Sometimes in preaching, the simplest rules are the best: every sermon needs both doctrine and practical application.
John Owen insisted on this: doctrine alone leads to intellectual pride; application alone leads people away from the gospel. Here is what he says, in his commentary on Hebrews:
LTS will be holding a Roadshow for pastors and other church leaders on 21ST October at Tinshill Free Church, Leeds. We would be very pleased to see any pastors or other church-leaders who would like to come.
What we are hoping to achieve through this roadshow (which we will be holding in various parts of the country) is:
Preachers know that their preaching needs to to expound Scripture accurately and clearly, communicate with the audience in an engaging and structured manner and apply its message to those present. There are plenty of good materials available to help preachers in developing these skills, for which we should be very thankful.
There is, however, one vital element in preaching which can be neglected in our desire to improve our abilities. That element is faith.

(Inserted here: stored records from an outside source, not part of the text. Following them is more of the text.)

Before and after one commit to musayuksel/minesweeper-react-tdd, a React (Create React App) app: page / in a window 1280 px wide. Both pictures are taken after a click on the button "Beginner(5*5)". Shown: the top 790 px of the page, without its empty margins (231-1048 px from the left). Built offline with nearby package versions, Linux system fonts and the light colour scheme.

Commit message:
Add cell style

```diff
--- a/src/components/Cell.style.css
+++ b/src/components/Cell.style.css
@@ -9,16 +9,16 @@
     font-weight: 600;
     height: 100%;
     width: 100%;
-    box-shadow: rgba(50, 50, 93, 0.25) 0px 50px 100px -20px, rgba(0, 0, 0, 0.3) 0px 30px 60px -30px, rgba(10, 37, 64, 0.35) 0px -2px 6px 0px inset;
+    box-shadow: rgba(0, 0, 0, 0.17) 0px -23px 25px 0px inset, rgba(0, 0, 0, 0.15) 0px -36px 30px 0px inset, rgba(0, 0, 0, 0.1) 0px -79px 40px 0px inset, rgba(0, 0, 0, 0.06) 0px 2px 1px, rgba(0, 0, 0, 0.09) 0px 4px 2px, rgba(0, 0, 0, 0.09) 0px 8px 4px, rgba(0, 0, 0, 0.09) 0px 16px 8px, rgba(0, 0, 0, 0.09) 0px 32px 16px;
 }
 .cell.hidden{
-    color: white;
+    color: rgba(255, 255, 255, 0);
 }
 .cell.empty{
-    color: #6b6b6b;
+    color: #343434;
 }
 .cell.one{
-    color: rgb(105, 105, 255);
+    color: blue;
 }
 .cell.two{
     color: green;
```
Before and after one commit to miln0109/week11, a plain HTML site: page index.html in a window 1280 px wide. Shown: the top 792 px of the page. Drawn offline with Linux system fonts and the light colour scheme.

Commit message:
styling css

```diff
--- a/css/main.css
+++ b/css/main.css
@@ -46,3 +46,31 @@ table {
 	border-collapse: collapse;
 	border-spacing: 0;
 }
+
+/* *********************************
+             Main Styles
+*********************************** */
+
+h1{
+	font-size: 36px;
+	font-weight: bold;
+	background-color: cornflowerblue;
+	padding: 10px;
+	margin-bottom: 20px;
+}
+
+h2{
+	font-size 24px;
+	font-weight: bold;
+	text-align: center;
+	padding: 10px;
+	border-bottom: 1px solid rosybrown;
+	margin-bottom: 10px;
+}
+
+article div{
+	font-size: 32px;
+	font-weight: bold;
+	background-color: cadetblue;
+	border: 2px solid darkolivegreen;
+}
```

John Newton wrote a very helpful letter on the vexed question of guidance - how does the Lord direct us in daily life? What kind of guidance can we expect to receive from God for the decisions we have to make?
A UKIP leaflet has just come through our door, urging us to vote for them in the forthcoming European elections. The party's main concern seems to be immigration - that Britain is being harmed because too many foreigners are coming into the country.
Putting aside economic, social, legal, patriotic and other arguments for one moment (on all of which, by the way, I suspect that I disagree strongly with UKIP), in what ways would a restrictive immigration policy help the gospel? I really can't think of any.
William Hendriksen's NT commentaries are, I think, not so popular as they once were, probably because there are now so many good NT commentaries written from a conservative evangelical perspective with up to date scholarly comment. Perhaps Hendriksen is considered to be insufficiently scholarly. The great advantage that his books have over many others, however, is the wealth of references to other, relevant parts of Scripture. Many commentators today, even the most conservative, appear to be shy about referring to parts of the Bible that their author would not have known.
Apparently, clergy come top of a government job satisfaction survey, as reported today. With an average salary of just over £20K, they experience (says the survey) the highest level of satisfaction of all with their chosen profession - ahead of chief executives earning an average of £117K per annum. 117 earning profhighest levels of They highe
It's popular these days to talk a lot about 'church leaders'. There are conferences for church leaders, books and blogs aimed at church leaders, church websites describe their leadership team.
Churches need to be led. We need leaders. Heb. 13:17 refers to those who 'lead'. It's good to emphasise this aspect of ministry.
It used to be commonplace for Christians, especially pastors, to remind each other that what matters is ‘faithfulness, not numbers’. By this was meant that we are called to obey and teach the truth of Scripture, without compromise; the question of how many people (if any) join us is not one that need trouble us, as it is ‘God who gives the increase’. Our job is to be faithful; we can leave the numbers to the Lord.